The arrival of ski season finds Aspen Bancshares preparing to build its home market while planning expansion to other well-heeled resort areas.
Flush with $4 million from an initial public offering last July, and convinced that the Colorado bank is operating in one of the nation's most recession-resistant locations, president Charles B. Israel said that over the next five years book value would double to $12 a share and that market value would triple to around $22.
A slope that steep would make Aspen, one of the country's most profitable community banks, an outstanding investment.
Shares Take Tumble
But even the bullish Mr. Israel acknowledges that the stock "has been laboring" lately. In recent weeks, it has fallen below the $7.50 it fetched in the IPO.
On Monday, the stock closed unchanged at $6.375.
Mr. Israel, who owns 5.3% of the shares, blames weak market performance on two factors: a shortage of analysts writing about the stock and a general "gloom-and-doom attitude among bankers" that obscures the industry's success stories and hurts the chances for growth and profits.
These factors overshadow recent success with "Club 534," a program at Aspen's subsidiary, Pitkin County Bank and Trust Co., which caters to wealthy customers who are not year-round residents of the famed resort in the Rockies.
None of Aspen's competitors offer anything like Club 534, a concierge service for bank customers who maintain a minimum of $50,000 on deposit in a money market account. Among other services supplied to these depositors, the bank arranges for maintenance of second homes in Aspen, secures hotel and restaurant reservations during the crowded winter season, and hosts its own parties.
Mr. Israel said in a recent interview that the program "has attracted over $30 million in deposits while adding only 1 1/2 employees to the bank. We have lower costs per employee than the average bank, even though our pay is higher per employee than average."
The bank has 29 employees and earned pretax income of $72,000 per employee, ranking 31st in the nation last year, according to the American Banker's annual survey of community banks.
ROE Reaches 27.45%
It also ranked ninth in asset growth and 11th in profitability among large community banks. In 1990, assets were $80.8 million and return on equity was a robust 27.45%.
With the IPO proceeds Mr. Israel hopes to acquire banks in other resort towns, such as Jackson Hole, Wyo.
Mr. Israel is not a typical banker. A native New Yorker, he got his start in the management training program of R.H. Macy & Co., the department store operator.
Later he ran a garment manufacturing firm with his brother, and then sold out to move to Aspen.

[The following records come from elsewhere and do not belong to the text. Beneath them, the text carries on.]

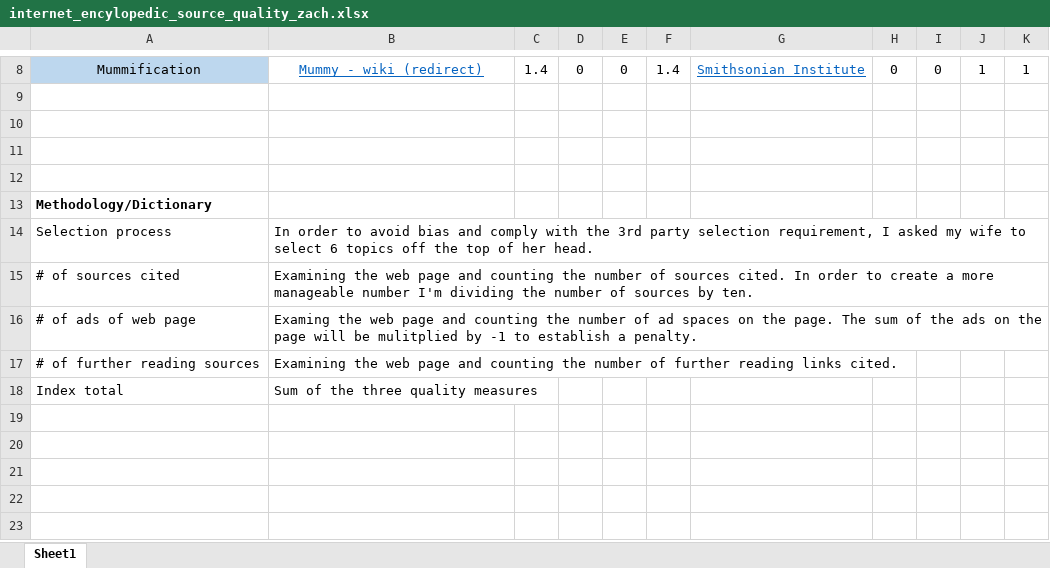
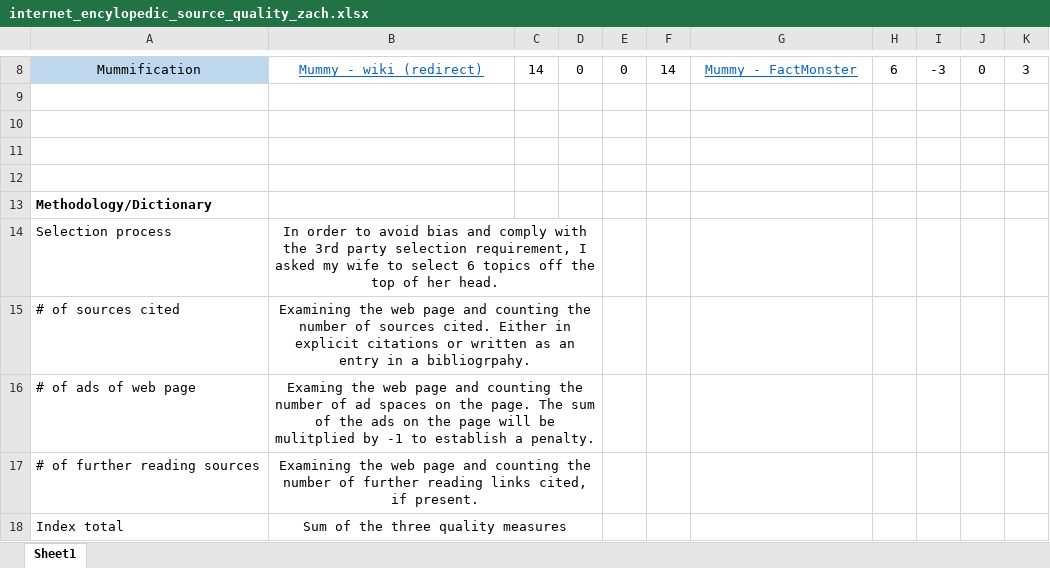
Before and after one commit to zachary-trozenski/dat203_ccac, an Excel workbook: homework/encyclopedia_quality_index/internet_encylopedic_source_quality_zach.xlsx, sheet Sheet1, drawn as a sheet; only a part is shown, gaps mark what is left out; values as stored, in another font and other column widths than the file's, no borders; the diff covers the shown part only; the diff names each change by its address in the sheet, - before the commit and + after, or states it on an @@ line.

```diff
--- a/homework/encyclopedia_quality_index/internet_encylopedic_source_quality_zach.xlsx (sheet Sheet1)
+++ b/homework/encyclopedia_quality_index/internet_encylopedic_source_quality_zach.xlsx (sheet Sheet1)
-C8: 1.4
+C8: 14
-F8: 1.4
+F8: 14
-G8: Smithsonian Institute
+G8: Mummy - FactMonster
-H8: 0
+H8: 6
-I8: 0
+I8: -3
-J8: 1
+J8: 0
-K8: 1
+K8: 3
-B14:B18 alignment: left
+B14:B18 alignment: center
+B14:D14 merged
-B15: …sources cited. In order to create a more manageable number I'm dividing the number of sources by ten.
+B15: …sources cited. Either in explicit citations or written as an entry in a bibliogrpahy.
+B15:D15 merged
+B16:D16 merged
-B17: …reading links cited.
+B17: …reading links cited, if present.
+B17:D17 merged
+B18:D18 merged
```
Also changed, not shown: 32 edited cells elsewhere in this sheet, 1 other file.
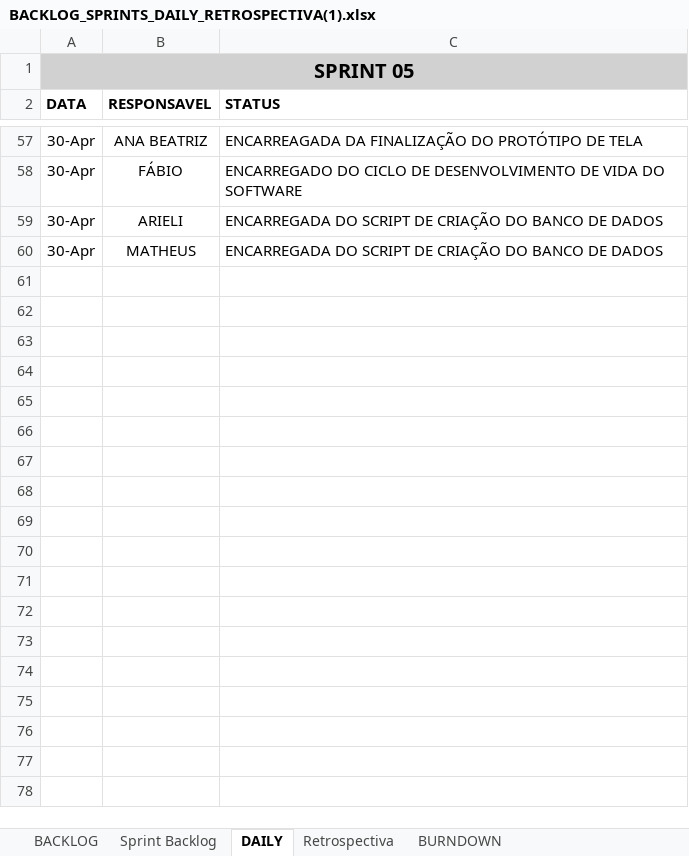
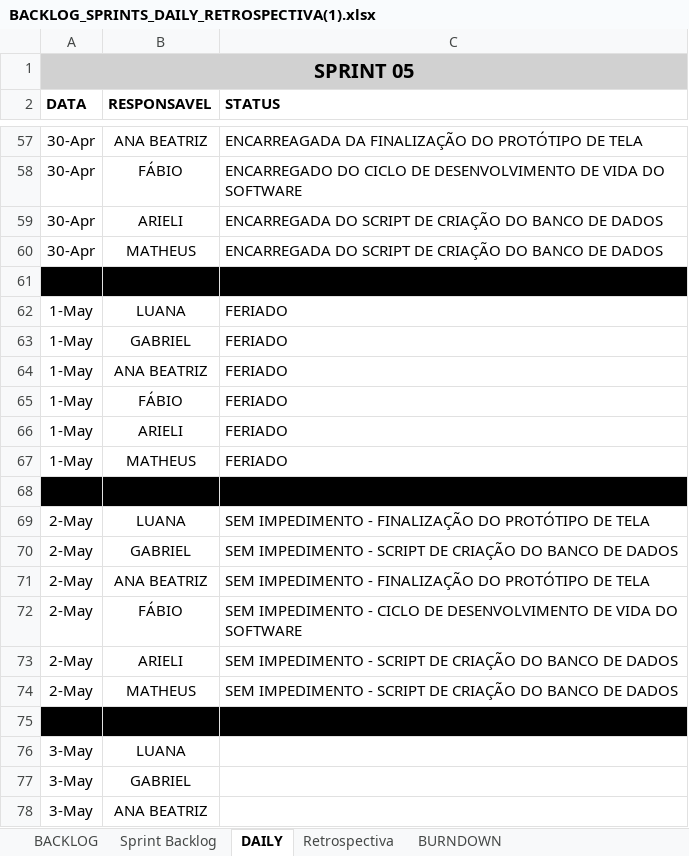
Before and after one commit to Tocaccelli/Pim-Terceiro-Semestre-, an Excel workbook: BackLog Produto/BACKLOG_SPRINTS_DAILY_RETROSPECTIVA(1).xlsx, sheet DAILY, drawn as a sheet; only a part is shown, gaps mark what is left out; values as stored, in another font and other column widths than the file's, no borders; the diff covers the shown part only; the diff names each change by its address in the sheet, - before the commit and + after, or states it on an @@ line.

```diff
--- a/BackLog Produto/BACKLOG_SPRINTS_DAILY_RETROSPECTIVA(1).xlsx (sheet DAILY)
+++ b/BackLog Produto/BACKLOG_SPRINTS_DAILY_RETROSPECTIVA(1).xlsx (sheet DAILY)
+row 61: (empty)
+row 62: 1-May | LUANA | FERIADO
+row 63: 1-May | GABRIEL | FERIADO
+row 64: 1-May | ANA BEATRIZ | FERIADO
+row 65: 1-May | FÁBIO | FERIADO
+row 66: 1-May | ARIELI | FERIADO
+row 67: 1-May | MATHEUS | FERIADO
+row 68: (empty)
+row 69: 2-May | LUANA | SEM IMPEDIMENTO - FINALIZAÇÃO DO PROTÓTIPO DE TELA
+row 70: 2-May | GABRIEL | SEM IMPEDIMENTO - SCRIPT DE CRIAÇÃO DO BANCO DE DADOS
+row 71: 2-May | ANA BEATRIZ | SEM IMPEDIMENTO - FINALIZAÇÃO DO PROTÓTIPO DE TELA
+row 72: 2-May | FÁBIO | SEM IMPEDIMENTO - CICLO DE DESENVOLVIMENTO DE VIDA DO SOFTWARE
+row 73: 2-May | ARIELI | SEM IMPEDIMENTO - SCRIPT DE CRIAÇÃO DO BANCO DE DADOS
+row 74: 2-May | MATHEUS | SEM IMPEDIMENTO - SCRIPT DE CRIAÇÃO DO BANCO DE DADOS
+row 75: (empty)
+row 76: 3-May | LUANA
+row 77: 3-May | GABRIEL
+row 78: 3-May | ANA BEATRIZ
```
Also changed, not shown: 31 added rows elsewhere in this sheet, sheet BURNDOWN, charts or pictures.
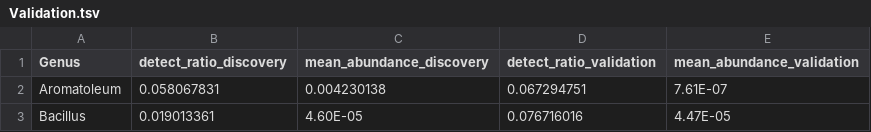
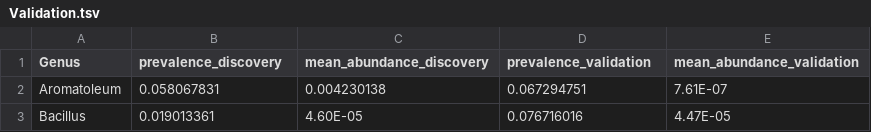
Before and after one commit to marvel-fan-wd/ASD_Blood_Microbial, a TSV file: Data/AnalysisData/Validation.tsv, drawn as a sheet; only a part is shown.

Commit message:
Update Validation.tsv

```diff
--- a/Data/AnalysisData/Validation.tsv
+++ b/Data/AnalysisData/Validation.tsv
@@ -1,2 +1,2 @@
-Genus	detect_ratio_discovery	mean_abundance_discovery	detect_ratio_validation	mean_abundance_validation
+Genus	prevalence_discovery	mean_abundance_discovery	prevalence_validation	mean_abundance_validation
 Aromatoleum	0.058067831	0.004230138	0.067294751	7.61E-07
```
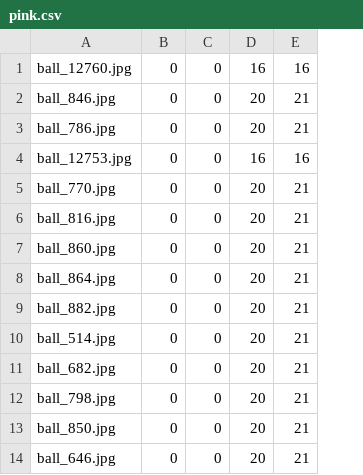
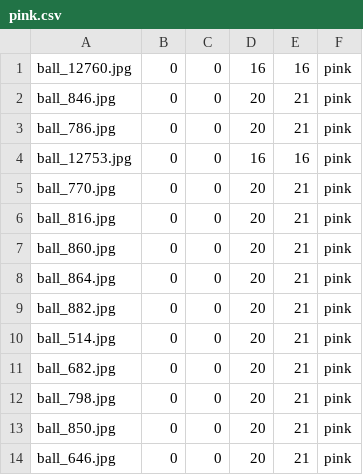
Before and after one commit to ricardogffcouto/snooker-ml-dataset, a CSV file: annotations/pink.csv, drawn as a sheet; only a part is shown; the diff names each change by its address in the sheet, - before the commit and + after, or states it on an @@ line.

```diff
--- a/annotations/pink.csv
+++ b/annotations/pink.csv
+column F, rows 1-14: all pink
```
Also changed, not shown: annotations/green.csv, annotations/red.csv, 5 other files.
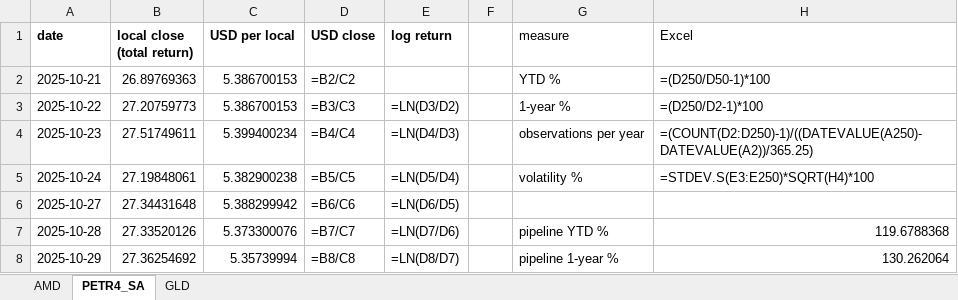
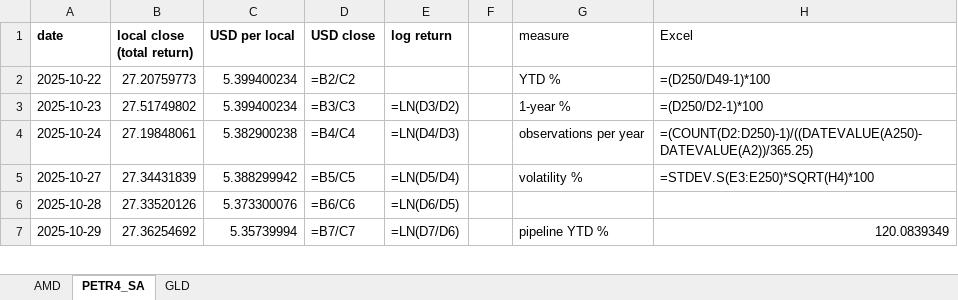
Before and after one commit to jpsb2004/power-law-book, an Excel workbook: research/verification.xlsx, sheet PETR4_SA, drawn as a sheet; only a part is shown; values as stored, in another font and other column widths than the file's, no borders; formulas without a stored value are shown as written; removed rows and columns are numbered as before the commit, all else as after; the diff covers the shown part only; the diff names each change by its address in the sheet, - before the commit and + after, or states it on an @@ line.

```diff
--- a/research/verification.xlsx (sheet PETR4_SA)
+++ b/research/verification.xlsx (sheet PETR4_SA)
-row 2: 2025-10-21 | 26.89769363 | 5.386700153 | =B2/C2 |  |  | YTD % | =(D250/D50-1)*100
-C2 (USD per local): 5.386700153
+C2 (USD per local): 5.399400234
-D2 (USD close): =B3/C3
+D2 (USD close): =B2/C2
-E2 (log return): =LN(D3/D2)
+E2 (log return): (empty)
-G2 (measure): 1-year %
+G2 (measure): YTD %
-H2 (Excel): =(D250/D2-1)*100
+H2 (Excel): =(D250/D49-1)*100
-B3 (local close (total return)): 27.51749611
+B3 (local close (total return)): 27.51749802
-D3 (USD close): =B4/C4
+D3 (USD close): =B3/C3
-E3 (log return): =LN(D4/D3)
+E3 (log return): =LN(D3/D2)
-G3 (measure): observations per year
+G3 (measure): 1-year %
-H3 (Excel): =(COUNT(D2:D250)-1)/((DATEVALUE(A250)-DATEVALUE(A2))/365.25)
+H3 (Excel): =(D250/D2-1)*100
-D4 (USD close): =B5/C5
+D4 (USD close): =B4/C4
-E4 (log return): =LN(D5/D4)
+E4 (log return): =LN(D4/D3)
-G4 (measure): volatility %
+G4 (measure): observations per year
-H4 (Excel): =STDEV.S(E3:E250)*SQRT(H4)*100
+H4 (Excel): =(COUNT(D2:D250)-1)/((DATEVALUE(A250)-DATEVALUE(A2))/365.25)
-B5 (local close (total return)): 27.34431648
+B5 (local close (total return)): 27.34431839
-D5 (USD close): =B6/C6
+D5 (USD close): =B5/C5
-E5 (log return): =LN(D6/D5)
+E5 (log return): =LN(D5/D4)
-G5 (measure): (empty)
+G5 (measure): volatility %
-H5 (Excel): (empty)
+H5 (Excel): =STDEV.S(E3:E250)*SQRT(H4)*100
-D6 (USD close): =B7/C7
+D6 (USD close): =B6/C6
-E6 (log return): =LN(D7/D6)
+E6 (log return): =LN(D6/D5)
-G6 (measure): pipeline YTD %
+G6 (measure): (empty)
-H6 (Excel): 119.6788368
+H6 (Excel): (empty)
-D7 (USD close): =B8/C8
+D7 (USD close): =B7/C7
-E7 (log return): =LN(D8/D7)
+E7 (log return): =LN(D7/D6)
-G7 (measure): pipeline 1-year %
+G7 (measure): pipeline YTD %
-H7 (Excel): 130.262064
+H7 (Excel): 120.0839349
```
Also changed, not shown: 1 added row and 556 edited cells elsewhere in this sheet, sheet AMD, sheet GLD, 7 other files.
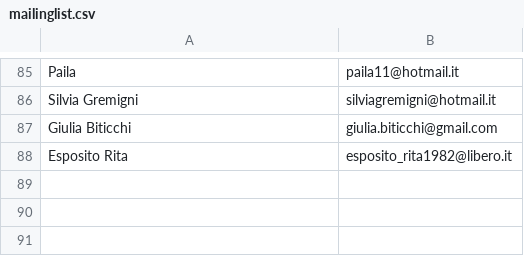
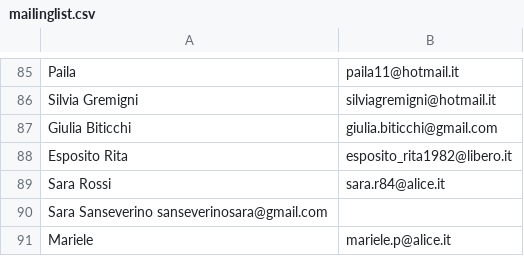
Before and after one commit to 5p2p/5p2p.github.com, a CSV file: _mailinglist/mailinglist.csv, drawn as a sheet; only a part is shown, gaps mark what is left out; the diff names each change by its address in the sheet, - before the commit and + after, or states it on an @@ line.

```diff
--- a/_mailinglist/mailinglist.csv
+++ b/_mailinglist/mailinglist.csv
+row 89: Sara Rossi | sara.r84@alice.it
+row 90: Sara Sanseverino sanseverinosara@gmail.com
+row 91: Mariele | mariele.p@alice.it
```
Also changed, not shown: 3 other files.
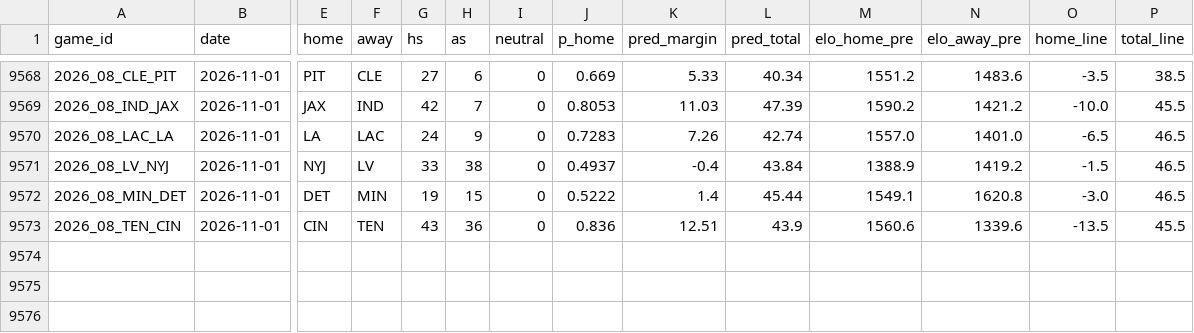
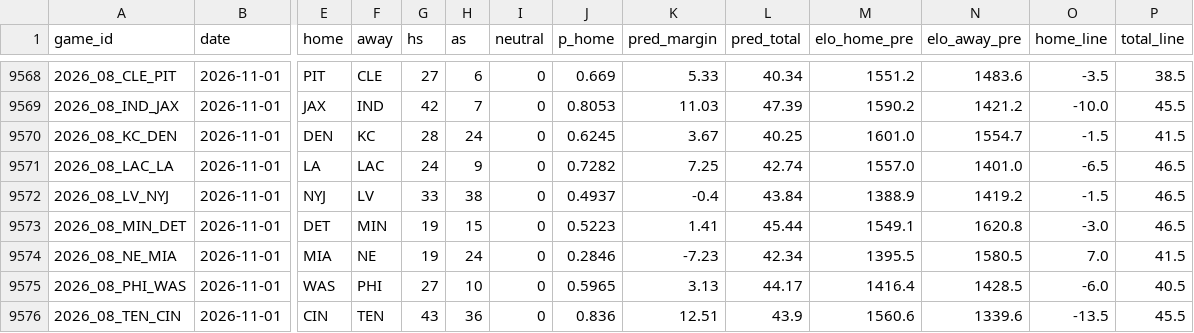
Before and after one commit to ethanbell528-cmd/fda-project-1, a CSV file: data/predictions_nfl.csv, drawn as a sheet; only a part is shown, gaps mark what is left out; addresses are those after the commit; rows hold the shown columns only; the diff names each change by its address in the sheet, - before the commit and + after, or states it on an @@ line.

```diff
--- a/data/predictions_nfl.csv
+++ b/data/predictions_nfl.csv
+row 9570: 2026_08_KC_DEN | 2026-11-01 | DEN | KC | 28 | 24 | 0 | 0.6245 | 3.67 | 40.25 | 1601.0 | 1554.7 | -1.5 | 41.5
-J9571 (p_home): 0.7283
+J9571 (p_home): 0.7282
-K9571 (pred_margin): 7.26
+K9571 (pred_margin): 7.25
-J9573 (p_home): 0.5222
+J9573 (p_home): 0.5223
-K9573 (pred_margin): 1.4
+K9573 (pred_margin): 1.41
+row 9574: 2026_08_NE_MIA | 2026-11-01 | MIA | NE | 19 | 24 | 0 | 0.2846 | -7.23 | 42.34 | 1395.5 | 1580.5 | 7.0 | 41.5
+row 9575: 2026_08_PHI_WAS | 2026-11-01 | WAS | PHI | 27 | 10 | 0 | 0.5965 | 3.13 | 44.17 | 1416.4 | 1428.5 | -6.0 | 40.5
```
Also changed, not shown: 25 other files.
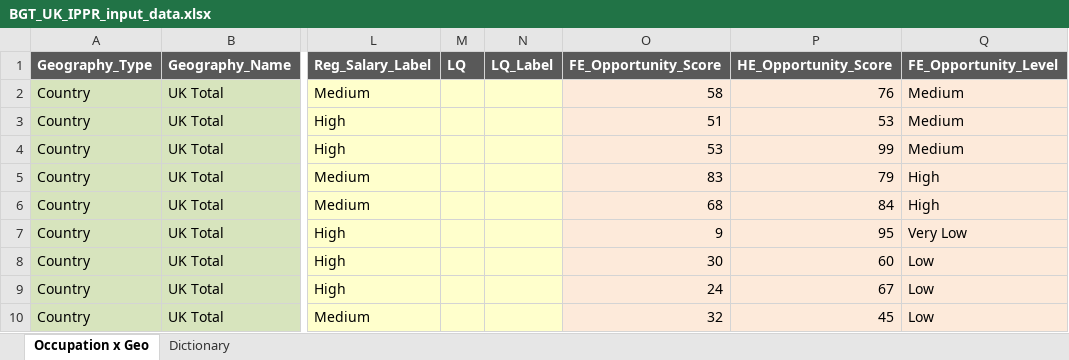
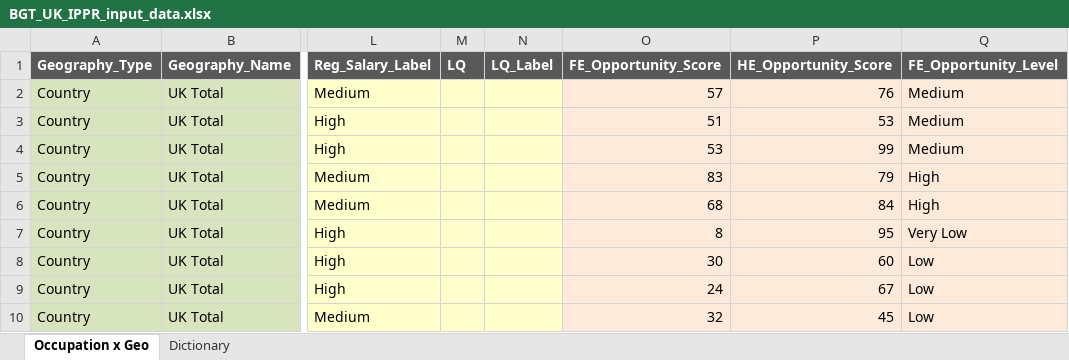
Before and after one commit to BGT-Analytics/where-the-work-is, an Excel workbook: data/BGT_UK_IPPR_input_data.xlsx, sheet Occupation x Geo, drawn as a sheet; only a part is shown, gaps mark what is left out; values as stored, in another font and other column widths than the file's, no borders; the diff covers the shown part only; the diff names each change by its address in the sheet, - before the commit and + after, or states it on an @@ line.

```diff
--- a/data/BGT_UK_IPPR_input_data.xlsx (sheet Occupation x Geo)
+++ b/data/BGT_UK_IPPR_input_data.xlsx (sheet Occupation x Geo)
-O2 (FE_Opportunity_Score): 58
+O2 (FE_Opportunity_Score): 57
-O7 (FE_Opportunity_Score): 9
+O7 (FE_Opportunity_Score): 8
```
Also changed, not shown: 36 edited cells elsewhere in this sheet, 1 other file.
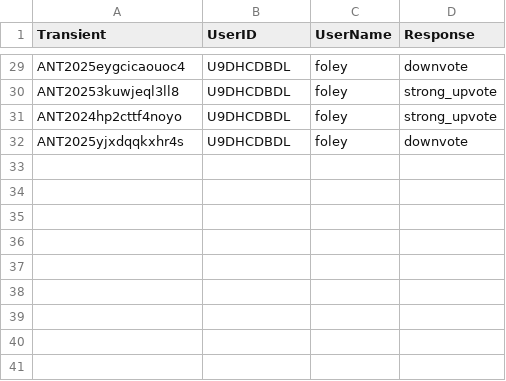
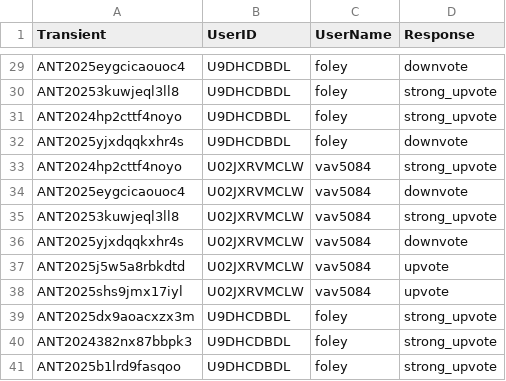
Before and after one commit to VTDA-Group/antares-filter-slackbots, a CSV file: data/superphot-plus/voting_history.csv, drawn as a sheet; only a part is shown, gaps mark what is left out.

Commit message:
Daily vote push

```diff
--- a/data/superphot-plus/voting_history.csv
+++ b/data/superphot-plus/voting_history.csv
@@ -32 +32,10 @@ ANT2024hp2cttf4noyo,U9DHCDBDL,foley,strong_upvote
 ANT2025yjxdqqkxhr4s,U9DHCDBDL,foley,downvote
+ANT2024hp2cttf4noyo,U02JXRVMCLW,vav5084,strong_upvote
+ANT2025eygcicaouoc4,U02JXRVMCLW,vav5084,downvote
+ANT20253kuwjeql3ll8,U02JXRVMCLW,vav5084,strong_upvote
+ANT2025yjxdqqkxhr4s,U02JXRVMCLW,vav5084,downvote
+ANT2025j5w5a8rbkdtd,U02JXRVMCLW,vav5084,upvote
+ANT2025shs9jmx17iyl,U02JXRVMCLW,vav5084,upvote
+ANT2025dx9aoacxzx3m,U9DHCDBDL,foley,strong_upvote
+ANT2024382nx87bbpk3,U9DHCDBDL,foley,strong_upvote
+ANT2025b1lrd9fasqoo,U9DHCDBDL,foley,strong_upvote
```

He invested in Pitkin County, which was begun in 1979 through a private placement of stock, and eventually became chief executive.
Most major bank stocks slipped another notch on Monday, with big California institutions leading the way, as nervous investors continued to worry about the the nation's economy. [Graph Data Omitted]